The Largemouth Lightswitch

I took a trip to Timber Lake in West Chicago.  Timber Lake is part of the DuPage Forest Preserve District and a pretty little pond.  I figured I'd work it over to see what I could catch and then jet on my way to some other location.  I was loaded for bear.  I had five rods two ultralights with live bait on slip floats, a baitcaster with a spinner bait, a baitcaster with a Texas-rigged craw, and a spinning rod with a swim-jig with a Big Hammer trailer.  I walked the pond and worked it but didn't get so much as a nibble.

Well, if this pond didn't want to play nice I figured I'd go to another.  I decided I'd take my two newest rods out and try to catch fish with them.  I picked up an ultralight and a Abu Garcia/Bass Pro combo during a recent sale and I had yet to catch fish with either.  I set my mind the task of doing that right away.  I had wax worms (waxies) and night crawlers and my ultralights and that sounded perfect for catching bluegills.

I drove to a pond I ice fished this past winter and set up my slip float at 3 feet.  Two waxies on a hook and side arm fling later and I was watching my float bob into place...and then bob under the surface and stay down.

Math tells me that 30 waxies divided by two per hook equals fifteen baited hooks.  Some caught two bluegills so I probably had around twenty gills in my walk around this pond that I caught with waxies.  I did have to keep ducking under the cover of tree branches to avoid the spotty rain showers.  

I was enjoying myself and being out of bait wasn't going to stop me.  I remembered the words of Marty aka Wacky Bass on the DuPage Angler forums. Take a Gulp Grub and cut the tail off, thread it on your hook and you've got a bait that bluegills will eat all day.

He was right!  Bluegills loved the grub-body and the thing was practically indestructible.

Then a funny thing happened.  The rain really started to come down.  I plopped down on the dry ground under the cover of a small tree to wait out the rain.  Since there were no other trees around me I could side-arm cast sitting down.  Ok, fling the indestructo-grub with the slip float set at about four feet.  The weights pull the float upright then the float shoots down.  Like a light switch had been thrown the grub that had been catching bluegills now began catching bass.

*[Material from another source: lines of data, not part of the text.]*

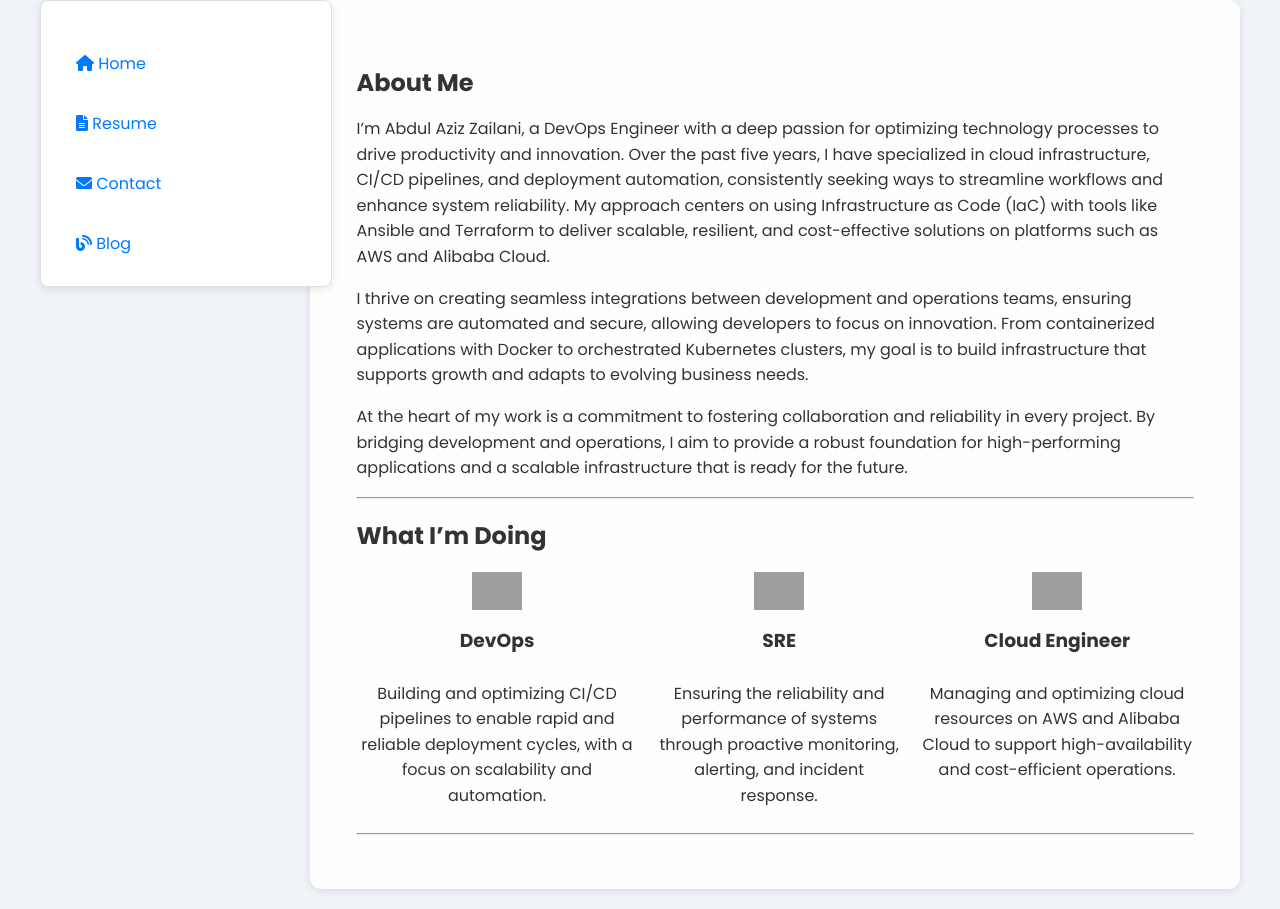
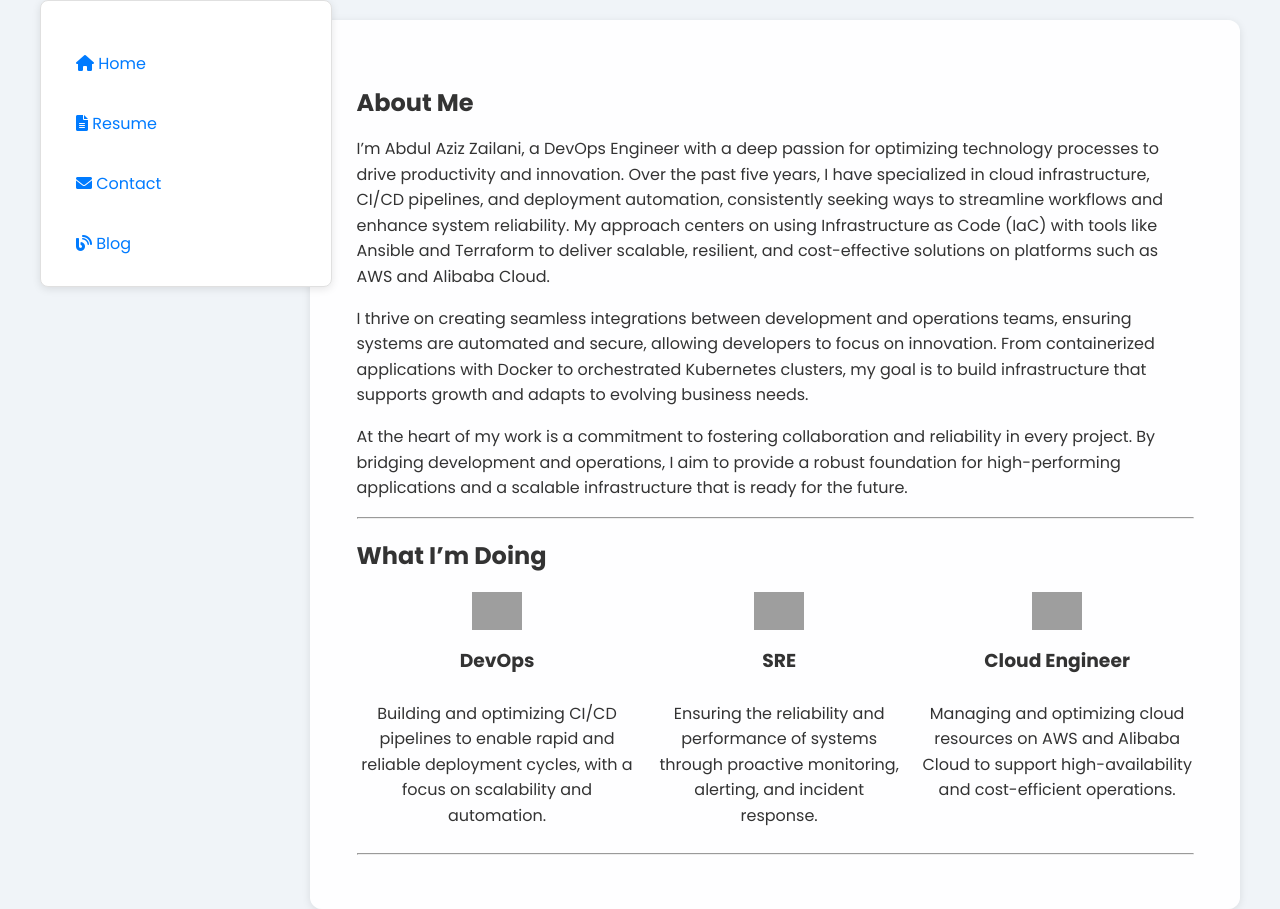
Before and after one commit to azizzailani/azizzailani.github.io, a Jekyll site: the page built from index.md, in a window 1280 px wide. Built offline with Jekyll 4.4.1, drawn with Linux system fonts in a browser that asks for light colours; grey boxes are pictures that could not be loaded.

Commit message:
style.css: adjust margin-top for main elements in different screen sizes

```diff
--- a/assets/css/style.css
+++ b/assets/css/style.css
@@ -68,7 +68,8 @@ main {
     background-color: rgba(255, 255, 255, 0.95);
     border-radius: 12px;
     box-shadow: 0 2px 8px rgba(0, 0, 0, 0.1);
-    margin: 0;
+    margin-top: 20px;
+    /* Menambahkan jarak di atas main */
     line-height: 1.6;
 }
 
@@ -123,7 +124,8 @@ p {
     main {
         width: 100%;
         padding: clamp(15px, 4%, 40px);
-        /* Padding yang adaptif */
+        margin-top: 10px;
+        /* Jarak atas pada layar sedang */
     }
 }
 
@@ -143,7 +145,8 @@ p {
     main {
         width: 100%;
         padding: 20px;
-        margin: 0;
+        margin-top: 10px;
+        /* Menambahkan jarak pada layar kecil */
     }
 
     nav {
```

I caught a few small guys and then a nice little 12" guy which was a hoot on the ultralight.

Once the rain broke I packed up and left.  My day of fishing was fun, I got to prove that the big yellow ultralight can catch fish, and that there exists, if only in my mind a Largemouth Lightswitch.